An advert features the current UK Government of 2017 for sale on the online bidding website Ebay Screenshot - Ebay

You can really find everything on Ebay, as demonstrated by this newly listed ad. The UK government is up for sale on the online auction platform and bids are still going. According to the ad, they have some "deep flaws" but "do need a good home."

User lizzymac-uk is selling one "USED" government and is eager to do so quickly, as she writes that a "new stock [is] arriving soon."

Describing the product, she advises potential bidders that the government can be used as "garden gnomes" but can also "frighten the neighbours," and should be kept away from the shade, as they "have a tendency to migrate over to the dark side."

The description goes on to mention that they repel wildlife and that "foxes hate them" in a nod to Theresa May's announcement that she would bring back fox hunting.

Bidders are expected to place their offers by 20 June,the last day of the auction. Foreign buyers are more than welcomed, as lizzymac-uk states she's "more than happy to ship them overseas."

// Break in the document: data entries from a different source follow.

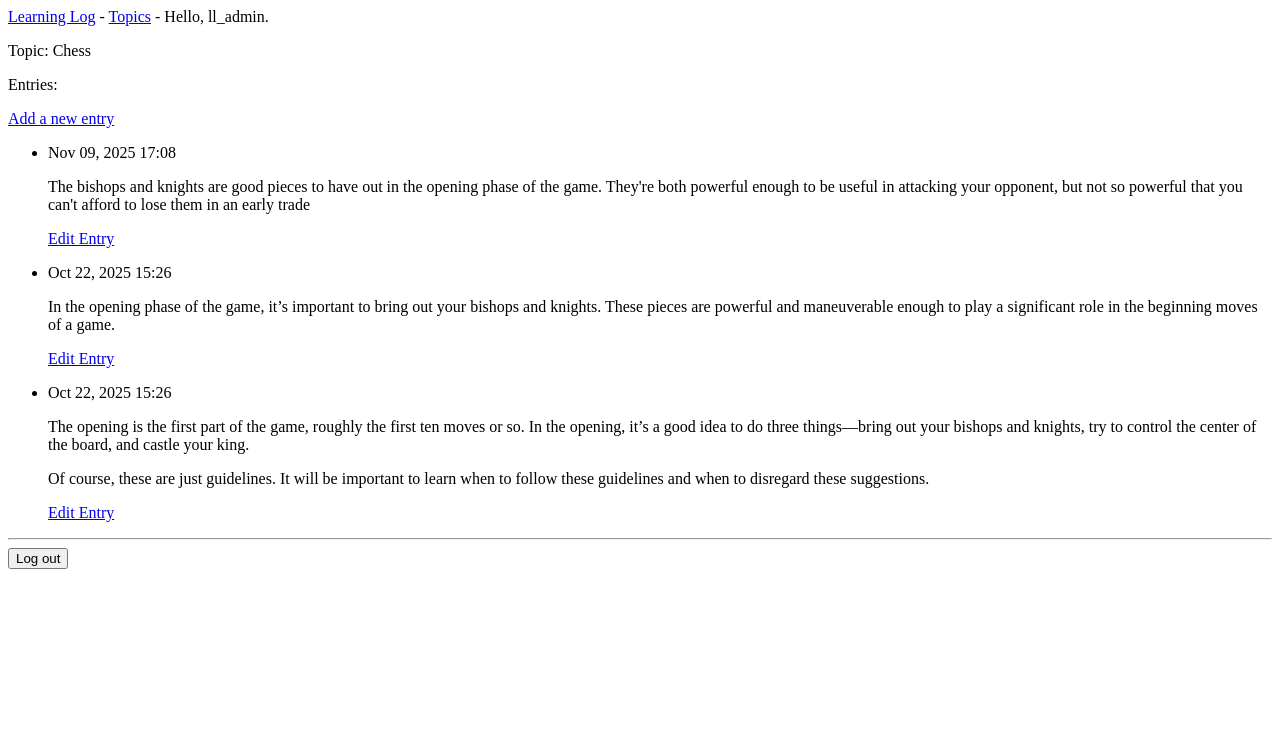
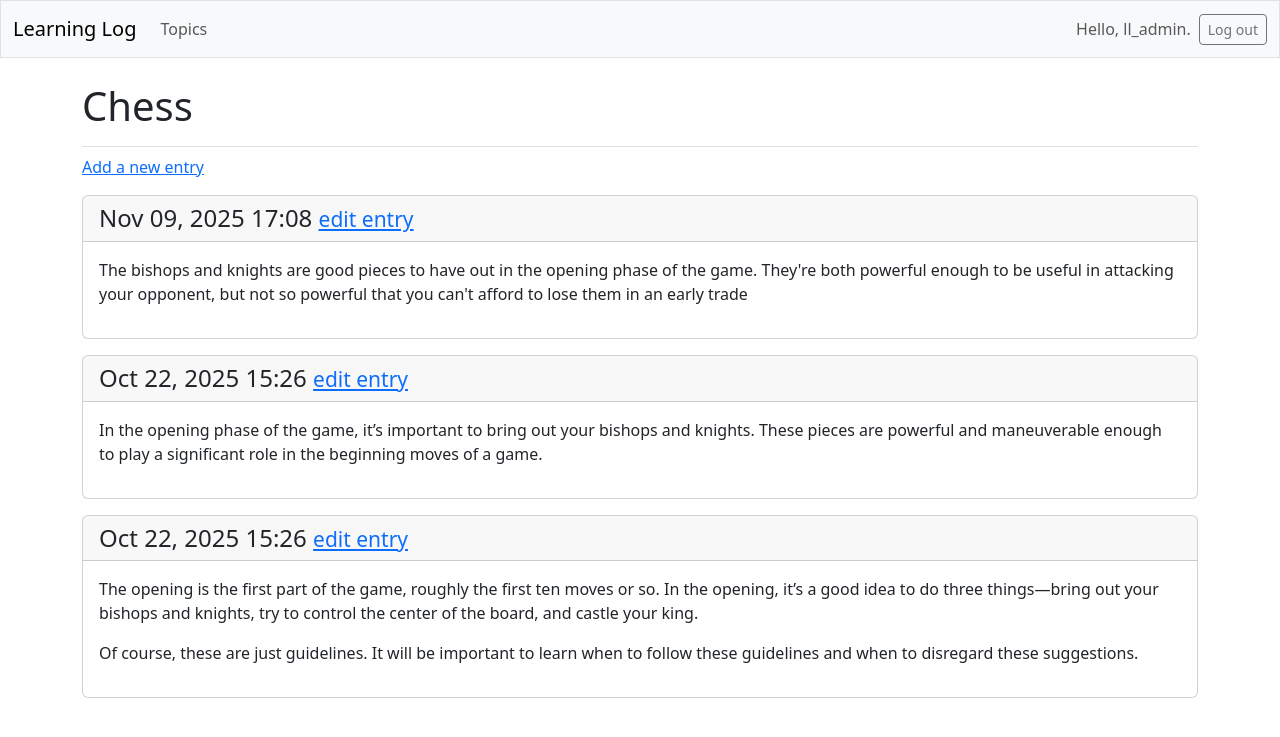
Before and after one commit to Bilue2/Django-project, a Django app: page /topics/1/ in a window 1280 px wide. Shown: the top 737 px of the page. Run offline with Django 5.2, Linux system fonts and the light colour scheme; a user stored in the database is signed in; data comes from the database, SQL or seed files in the repository; both versions use the stored data as it was after the commit; some libraries are stand-ins or nearby versions.

Commit message:
Styling learning log app

```diff
--- a/learning_log/learning_logs/templates/learning_logs/base.html
+++ b/learning_log/learning_logs/templates/learning_logs/base.html
@@ -1,20 +1,73 @@
-<p>
-  <a href="{% url 'learning_logs:index' %}">Learning Log</a> -
-  <a href="{% url 'learning_logs:topics' %}">Topics</a> -
-  {% if user.is_authenticated %}
-    Hello, {{ user.username }}.
-  {% else %}
-    <a href="{% url 'accounts:register' %}">Register</a> -
-    <a href="{% url 'accounts:login' %}">Log in</a>
-  {% endif %}
-</p>
+<!doctype html>
+<html lang="en">
+<head>
+  <meta charset="utf-8">
+  <meta name="viewport" content="width=device-width, initial-scale=1">   <title>Learning Log</title>
 
-{% block content %}{% endblock content %}
+  {% load django_bootstrap5 %}
+  {% bootstrap_css %}
+  {% bootstrap_javascript %}
 
-{% if user.is_authenticated %}
-  <hr />
-  <form action="{% url 'accounts:logout' %}" method='post'>
-    {% csrf_token %}
-    <button name='submit'>Log out</button>
-  </form>
-{% endif %}
+</head>
+<body>
+
+ <nav class="navbar navbar-expand-md navbar-light bg-light mb-4 border">
+    <div class="container-fluid">
+       <a class="navbar-brand" href="{% url 'learning_logs:index' %}">
+          Learning Log</a>
+
+       <button class="navbar-toggler" type="button" data-bs-toggle="collapse"
+        data-bs-target="#navbarCollapse" aria-controls="navbarCollapse"
+        aria-expanded="false" aria-label="Toggle navigation">
+        <span class="navbar-toggler-icon"></span>
+      </button>
+
+       <div class="collapse navbar-collapse" id="navbarCollapse">
+         <ul class="navbar-nav me-auto mb-2 mb-md-0">
+           <li class="nav-item">
+             <a class="nav-link" href="{% url 'learning_logs:topics' %}">
+              Topics</a></li>
+        </ul> <!-- End of links on left side of navbar -->
+
+        <!-- Account-related links -->
+        <ul class="navbar-nav ms-auto mb-2 mb-md-0">
+
+          {% if user.is_authenticated %}
+            <li class="nav-item">
+              <span class="navbar-text me-2">Hello, {{ user.username }}.
+               </span></li>
+          {% else %}
+            <li class="nav-item">
+              <a class="nav-link" href="{% url 'accounts:register' %}">
+                  Register</a></li>
+            <li class="nav-item">
+              <a class="nav-link" href="{% url 'accounts:login' %}">
+                  Log in</a></li>
+          {% endif %}
+
+        </ul> <!-- End of account-related links -->
+
+        {% if user.is_authenticated %}
+          <form action="{% url 'accounts:logout' %}" method='post'>
+            {% csrf_token %}
+            <button name='submit' class='btn btn-outline-secondary btn-sm'>
+                Log out</button>
+          </form>
+        {% endif %}
+
+      </div> <!-- Closes collapsible parts of navbar -->
+
+    </div> <!-- Closes navbar's container -->
+  </nav> <!-- End of navbar -->
+
+  <main class="container">
+     <div class="pb-2 mb-2 border-bottom">
+      {% block page_header %}{% endblock page_header %}
+    </div>
+    <div>
+      {% block content %}{% endblock content %}
+    </div>
+  </main>
+
+</body>
+</html>
--- a/learning_log/learning_logs/templates/learning_logs/topic.html
+++ b/learning_log/learning_logs/templates/learning_logs/topic.html
@@ -1,26 +1,27 @@
 {% extends 'learning_logs/base.html' %}
 
+{% block page_header %}
+  <h1>{{ topic.text }}</h1>
+{% endblock page_header %}
+
 {% block content %}
-
-   <p>Topic: {{ topic.text }}</p>
-
-  <p>Entries:</p>
   <p>
     <a href="{% url 'learning_logs:new_entry' topic.id %}">Add a new entry</a>
   </p>
 
-   <ul>
-     {% for entry in entries %}
-      <li>
-         <p>{{ entry.date_added|date:'M d, Y H:i' }}</p>
-         <p>{{ entry.text|linebreaks }}</p>
-	  <p>
-            <a href="{% url 'learning_logs:edit_entry' entry.id %}">
-              Edit Entry</a></p>
-      </li>
-     {% empty %}
-      <li>There are no entries for this topic yet.</li>
-    {% endfor %}
-  </ul>
+{% for entry in entries %}
+     <div class="card mb-3">
+      <!-- Card header with timestamp and edit link -->
+      <h4 class="card-header">
+        {{ entry.date_added|date:'M d, Y H:i' }}
+        <small><a href="{% url 'learning_logs:edit_entry' entry.id %}">
+          edit entry</a></small>
+      </h4>
+      <!-- Card body with entry text -->
+       <div class="card-body">{{ entry.text|linebreaks }}</div>
+    </div>
+  {% empty %}
+     <p>There are no entries for this topic yet.</p>
+  {% endfor %}
 
 {% endblock content %}
--- a/learning_log/ll_project/settings.py
+++ b/learning_log/ll_project/settings.py
@@ -31,8 +31,14 @@ ALLOWED_HOSTS = []
 # Application definition
 
 INSTALLED_APPS = [
+    # My apps
     "learning_logs",
     "accounts",
+
+    # Third party apps.
+    'django_bootstrap5',
+
+    # Default django apps.
     "django.contrib.admin",
     "django.contrib.auth",
     "django.contrib.contenttypes",
```
Also changed, not shown: learning_log/accounts/templates/registration/login.html (+7 -6 lines), learning_log/learning_logs/templates/learning_logs/index.html (+14 -4 lines), learning_log/learning_logs/templates/learning_logs/topics.html (+7 -5 lines), learning_log/db.sqlite3.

The ad has gathered 27 bids so far, although none of them higher than £49. All profits of the sale will go to Comic Relief.

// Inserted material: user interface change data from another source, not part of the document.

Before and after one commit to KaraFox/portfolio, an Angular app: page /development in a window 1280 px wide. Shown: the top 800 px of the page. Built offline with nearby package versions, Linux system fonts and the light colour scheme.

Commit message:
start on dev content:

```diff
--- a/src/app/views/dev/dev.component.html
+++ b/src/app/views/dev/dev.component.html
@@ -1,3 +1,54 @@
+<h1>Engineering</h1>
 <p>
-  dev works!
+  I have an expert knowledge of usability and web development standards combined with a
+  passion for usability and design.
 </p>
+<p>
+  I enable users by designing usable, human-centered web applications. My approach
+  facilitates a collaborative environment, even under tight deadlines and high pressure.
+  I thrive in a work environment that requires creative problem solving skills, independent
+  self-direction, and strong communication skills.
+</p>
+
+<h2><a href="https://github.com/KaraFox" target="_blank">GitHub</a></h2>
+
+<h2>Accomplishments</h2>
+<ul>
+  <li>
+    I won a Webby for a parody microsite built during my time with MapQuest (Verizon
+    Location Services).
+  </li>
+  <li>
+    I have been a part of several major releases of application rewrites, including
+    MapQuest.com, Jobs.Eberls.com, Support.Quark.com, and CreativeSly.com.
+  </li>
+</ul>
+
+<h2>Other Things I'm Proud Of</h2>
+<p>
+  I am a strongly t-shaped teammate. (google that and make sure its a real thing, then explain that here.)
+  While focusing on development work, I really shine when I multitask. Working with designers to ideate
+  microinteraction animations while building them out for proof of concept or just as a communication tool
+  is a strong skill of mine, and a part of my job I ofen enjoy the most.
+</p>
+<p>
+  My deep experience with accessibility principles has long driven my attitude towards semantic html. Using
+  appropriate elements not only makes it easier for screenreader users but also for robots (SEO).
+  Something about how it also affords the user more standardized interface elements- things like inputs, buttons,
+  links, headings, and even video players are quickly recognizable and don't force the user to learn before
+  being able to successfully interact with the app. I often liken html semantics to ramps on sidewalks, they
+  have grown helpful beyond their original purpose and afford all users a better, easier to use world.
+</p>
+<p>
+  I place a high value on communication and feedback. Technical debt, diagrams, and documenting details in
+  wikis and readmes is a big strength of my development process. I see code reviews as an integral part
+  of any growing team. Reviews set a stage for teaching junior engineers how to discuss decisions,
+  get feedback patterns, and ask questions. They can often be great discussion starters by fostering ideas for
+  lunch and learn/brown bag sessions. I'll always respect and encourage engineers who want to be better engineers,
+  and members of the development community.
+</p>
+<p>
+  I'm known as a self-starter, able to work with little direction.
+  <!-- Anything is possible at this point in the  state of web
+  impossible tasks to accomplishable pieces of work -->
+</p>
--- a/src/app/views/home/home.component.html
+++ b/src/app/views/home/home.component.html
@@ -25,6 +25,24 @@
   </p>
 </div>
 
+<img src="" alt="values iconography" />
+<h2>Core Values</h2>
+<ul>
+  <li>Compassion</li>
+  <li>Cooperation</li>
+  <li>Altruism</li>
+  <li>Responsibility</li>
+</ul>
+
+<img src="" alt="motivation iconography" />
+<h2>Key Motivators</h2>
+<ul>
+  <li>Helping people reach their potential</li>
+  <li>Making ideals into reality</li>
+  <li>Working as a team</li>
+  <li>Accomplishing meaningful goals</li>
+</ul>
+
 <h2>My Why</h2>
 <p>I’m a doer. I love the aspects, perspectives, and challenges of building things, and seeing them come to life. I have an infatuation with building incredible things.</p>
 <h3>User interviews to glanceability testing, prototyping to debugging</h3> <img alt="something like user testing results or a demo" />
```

Almost a week after the General Election on 8 June, at which the Conservative Party performed worse than they expected, many voters have expressed their discontent with Theresa May's government. The Prime Minister is struggling to retain some kind of majority in the Parliament.

May's current efforts to form an alliance with the Democratic Unionist Party has drawn concerns from senior Conservatives, such as former prime ministers David Cameron and Sir John Major.

Major suggested Theresa May put an end to the deal on BBC Radio 4's World at One. The former prime minister said: "I am concerned about the deal. I am wary about it. I am dubious about it. Both for peace process reasons, but also for other reasons as well," on Tuesday.

Sir John Major was referring to the Good Friday Agreement of 1998, which states the UK and Irish administrations must demonstrate "rigorous impartiality".

On June 15, May is due to meet with Northern Ireland's five main parties at Downing Street, where they will voice their concerns about a Conservative-DUP deal.